As in In re Loans, supra, Justice Handler reviewed our prior case law, but, on reevaluation of the State's bonding practices, he suggested a three part test that would consider whether the bonds "are created by an independent authority," are "dependent on a 'special fund' or separate revenue source for . . . repayment," and are dependent on a "pledge on the part of the state to repay the debt." Id. at 8-9. Using that formulation, the dissent concluded that the EDA was not an independent authority because it "serve[d] no governmental function other than to issue the bonds for the State itself, becoming, in effect, a shield to insulate the State from being labeled a debtor." Id. at 10. Moreover, under the second prong of the test, the EDA had "no separate source of income . . . [that would] enable [it] to repay the bonds." Ibid.
Finally, the dissent expressed particular concern that the proceeds were to be used to offset "the ordinary expenses entailed in the regular operation of government." Ibid. Justice Handler observed that prior bond acts validated by the Court "involved government purposes, such as major capital improvements, capital construction and the provision of special services," and not the day-to-day costs of operating State government. Ibid. He did not discuss the third prong of his test -- whether the State had pledged repayment on the debt -- but, rather, relied principally on the lack of both a "separate source of income . . . to repay the bonds," and a fully functioning authority as support for his view that the Pension Bond Financing Act violated the Debt Limitation Clause.
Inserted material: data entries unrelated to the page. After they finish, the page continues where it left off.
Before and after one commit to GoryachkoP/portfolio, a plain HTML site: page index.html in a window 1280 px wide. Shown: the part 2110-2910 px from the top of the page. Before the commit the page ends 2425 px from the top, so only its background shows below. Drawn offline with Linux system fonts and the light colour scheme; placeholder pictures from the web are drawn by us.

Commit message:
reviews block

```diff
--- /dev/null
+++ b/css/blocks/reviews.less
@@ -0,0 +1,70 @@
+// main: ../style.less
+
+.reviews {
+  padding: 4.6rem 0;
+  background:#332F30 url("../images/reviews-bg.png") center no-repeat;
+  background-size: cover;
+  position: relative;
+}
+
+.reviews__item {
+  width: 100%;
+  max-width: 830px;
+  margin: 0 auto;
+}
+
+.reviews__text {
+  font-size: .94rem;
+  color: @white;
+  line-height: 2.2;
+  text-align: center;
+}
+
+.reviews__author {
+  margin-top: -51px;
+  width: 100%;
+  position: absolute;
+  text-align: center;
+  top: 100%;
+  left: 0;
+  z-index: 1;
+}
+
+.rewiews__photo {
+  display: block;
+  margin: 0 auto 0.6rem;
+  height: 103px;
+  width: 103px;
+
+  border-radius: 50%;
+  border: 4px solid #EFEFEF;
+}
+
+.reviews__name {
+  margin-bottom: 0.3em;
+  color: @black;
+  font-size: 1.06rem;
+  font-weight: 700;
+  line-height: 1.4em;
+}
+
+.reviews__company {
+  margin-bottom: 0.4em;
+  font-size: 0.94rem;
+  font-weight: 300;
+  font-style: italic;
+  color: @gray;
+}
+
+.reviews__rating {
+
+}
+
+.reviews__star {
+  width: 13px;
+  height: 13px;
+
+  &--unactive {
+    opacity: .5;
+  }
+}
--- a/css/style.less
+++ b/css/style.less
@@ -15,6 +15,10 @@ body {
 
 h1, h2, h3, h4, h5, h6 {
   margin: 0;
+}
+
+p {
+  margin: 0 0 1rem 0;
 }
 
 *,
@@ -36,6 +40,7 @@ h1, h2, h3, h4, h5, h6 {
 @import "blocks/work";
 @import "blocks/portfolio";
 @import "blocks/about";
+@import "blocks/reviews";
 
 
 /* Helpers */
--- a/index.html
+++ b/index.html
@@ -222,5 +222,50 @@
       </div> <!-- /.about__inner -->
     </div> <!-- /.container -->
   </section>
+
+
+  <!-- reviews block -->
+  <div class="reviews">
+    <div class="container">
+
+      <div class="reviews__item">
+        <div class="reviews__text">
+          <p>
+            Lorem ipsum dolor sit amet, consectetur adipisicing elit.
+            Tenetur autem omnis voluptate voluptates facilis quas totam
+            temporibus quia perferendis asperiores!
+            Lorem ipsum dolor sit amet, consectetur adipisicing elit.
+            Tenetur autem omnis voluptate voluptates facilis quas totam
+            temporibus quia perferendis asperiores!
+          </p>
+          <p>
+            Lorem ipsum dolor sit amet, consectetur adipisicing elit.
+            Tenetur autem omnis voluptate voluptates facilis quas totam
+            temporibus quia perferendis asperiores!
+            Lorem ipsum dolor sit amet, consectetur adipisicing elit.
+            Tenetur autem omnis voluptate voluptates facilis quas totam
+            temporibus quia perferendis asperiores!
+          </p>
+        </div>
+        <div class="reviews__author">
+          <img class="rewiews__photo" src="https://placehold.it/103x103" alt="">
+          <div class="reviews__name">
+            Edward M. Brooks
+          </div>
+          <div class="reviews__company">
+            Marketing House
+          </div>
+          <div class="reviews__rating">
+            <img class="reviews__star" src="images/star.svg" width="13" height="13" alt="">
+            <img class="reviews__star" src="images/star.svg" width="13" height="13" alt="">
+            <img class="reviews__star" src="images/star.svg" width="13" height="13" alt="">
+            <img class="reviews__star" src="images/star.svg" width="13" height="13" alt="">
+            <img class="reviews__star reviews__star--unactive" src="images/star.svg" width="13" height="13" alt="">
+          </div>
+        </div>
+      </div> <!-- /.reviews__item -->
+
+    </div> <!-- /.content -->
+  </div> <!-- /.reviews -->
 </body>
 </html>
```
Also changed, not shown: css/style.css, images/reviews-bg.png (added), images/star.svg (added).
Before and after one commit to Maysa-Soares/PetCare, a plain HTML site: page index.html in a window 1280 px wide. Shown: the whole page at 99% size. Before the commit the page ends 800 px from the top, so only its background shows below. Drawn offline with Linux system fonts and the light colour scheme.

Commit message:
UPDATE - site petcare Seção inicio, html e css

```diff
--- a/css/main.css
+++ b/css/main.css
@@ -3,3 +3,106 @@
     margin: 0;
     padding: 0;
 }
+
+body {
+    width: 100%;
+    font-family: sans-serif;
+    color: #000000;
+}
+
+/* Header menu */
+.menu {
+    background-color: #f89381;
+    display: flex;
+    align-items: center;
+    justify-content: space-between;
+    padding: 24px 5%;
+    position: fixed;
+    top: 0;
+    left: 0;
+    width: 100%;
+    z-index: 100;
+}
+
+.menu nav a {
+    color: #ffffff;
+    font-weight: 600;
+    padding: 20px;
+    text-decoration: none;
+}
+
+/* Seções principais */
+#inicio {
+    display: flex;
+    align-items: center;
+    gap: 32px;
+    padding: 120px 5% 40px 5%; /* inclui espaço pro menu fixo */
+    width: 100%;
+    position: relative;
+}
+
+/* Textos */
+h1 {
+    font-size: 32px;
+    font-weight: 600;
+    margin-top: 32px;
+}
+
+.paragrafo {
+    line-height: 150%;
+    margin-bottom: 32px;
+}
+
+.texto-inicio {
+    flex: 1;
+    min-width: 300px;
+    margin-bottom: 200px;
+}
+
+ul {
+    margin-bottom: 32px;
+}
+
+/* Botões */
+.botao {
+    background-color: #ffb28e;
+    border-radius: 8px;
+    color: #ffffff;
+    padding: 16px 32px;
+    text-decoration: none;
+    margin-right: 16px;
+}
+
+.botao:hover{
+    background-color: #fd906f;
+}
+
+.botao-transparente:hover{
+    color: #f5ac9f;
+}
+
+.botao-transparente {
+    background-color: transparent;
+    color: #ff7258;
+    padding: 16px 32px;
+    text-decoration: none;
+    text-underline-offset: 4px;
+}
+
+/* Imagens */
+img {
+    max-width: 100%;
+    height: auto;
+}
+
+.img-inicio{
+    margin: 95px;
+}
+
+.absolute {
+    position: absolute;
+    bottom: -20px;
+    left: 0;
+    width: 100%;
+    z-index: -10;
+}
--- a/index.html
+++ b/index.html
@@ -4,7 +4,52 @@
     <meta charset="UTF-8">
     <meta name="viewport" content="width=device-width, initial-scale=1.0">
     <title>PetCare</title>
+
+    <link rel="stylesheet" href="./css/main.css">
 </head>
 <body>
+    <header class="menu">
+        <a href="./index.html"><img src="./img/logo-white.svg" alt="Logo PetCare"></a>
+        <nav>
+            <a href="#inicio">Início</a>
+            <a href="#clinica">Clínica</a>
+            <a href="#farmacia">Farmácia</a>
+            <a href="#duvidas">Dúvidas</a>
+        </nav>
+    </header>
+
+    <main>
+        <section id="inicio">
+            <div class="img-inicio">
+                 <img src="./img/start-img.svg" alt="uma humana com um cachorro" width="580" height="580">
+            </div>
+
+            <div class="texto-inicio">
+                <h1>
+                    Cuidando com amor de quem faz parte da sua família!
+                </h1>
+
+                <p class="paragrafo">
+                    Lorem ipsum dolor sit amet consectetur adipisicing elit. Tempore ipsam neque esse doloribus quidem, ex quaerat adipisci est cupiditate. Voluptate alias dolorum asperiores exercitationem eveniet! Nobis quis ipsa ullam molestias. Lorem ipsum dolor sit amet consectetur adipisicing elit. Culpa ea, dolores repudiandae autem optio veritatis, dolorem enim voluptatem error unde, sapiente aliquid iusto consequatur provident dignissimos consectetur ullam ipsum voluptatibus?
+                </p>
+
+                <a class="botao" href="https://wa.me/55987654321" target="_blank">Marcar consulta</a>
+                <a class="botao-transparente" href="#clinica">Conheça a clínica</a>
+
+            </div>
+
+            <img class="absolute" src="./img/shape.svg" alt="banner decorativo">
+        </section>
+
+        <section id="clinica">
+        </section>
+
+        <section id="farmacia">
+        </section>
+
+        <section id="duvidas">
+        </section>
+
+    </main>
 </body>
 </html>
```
Id. at 11, 12. In the instant case, plaintiffs rely on Justice Handler's dissent as "persuasive authority" and urge the Court to adopt his reasoning.
In Abbott V, supra, the Court approved the State's proposal to use contract bonds to finance the construction and repair of school facilities. 153 N.J. at 524. During the remand proceedings ordered in Abbott v. Burke, 149 N.J. 145, 223-26 (1997) (Abbott IV), the State had proposed that the Abbott districts issue bonds through a "private placement" with a state agency, the Educational Facilities Authority (EFA), "which would, in turn sell [the bonds] to the public." Abbott V, supra, 153 N.J. at 523. More specifically, concerned that property-poor districts with low bond ratings faced difficulties securing school construction financing, the Department of Education "recommended that the Legislature amend N.J.S.A. 18A:72A-1 to -58 to empower the . . . EFA . . . to finance the construction and renovation of elementary and secondary schools in the Abbott districts." Abbott V, supra, 153 N.J. at 523. As the remand court observed, "[b]ecause they are property-poor, Abbott districts have great difficulty issuing bonds in the open market; even if they could go to the bond market, the bonds would carry a substandard rating and high interest rate." Id. at 631 (App. I) (Report and Decision of Remand Court). In contrast, it was anticipated that the proposed EFA bonds would receive an AAA rating, and that the districts would obtain other ...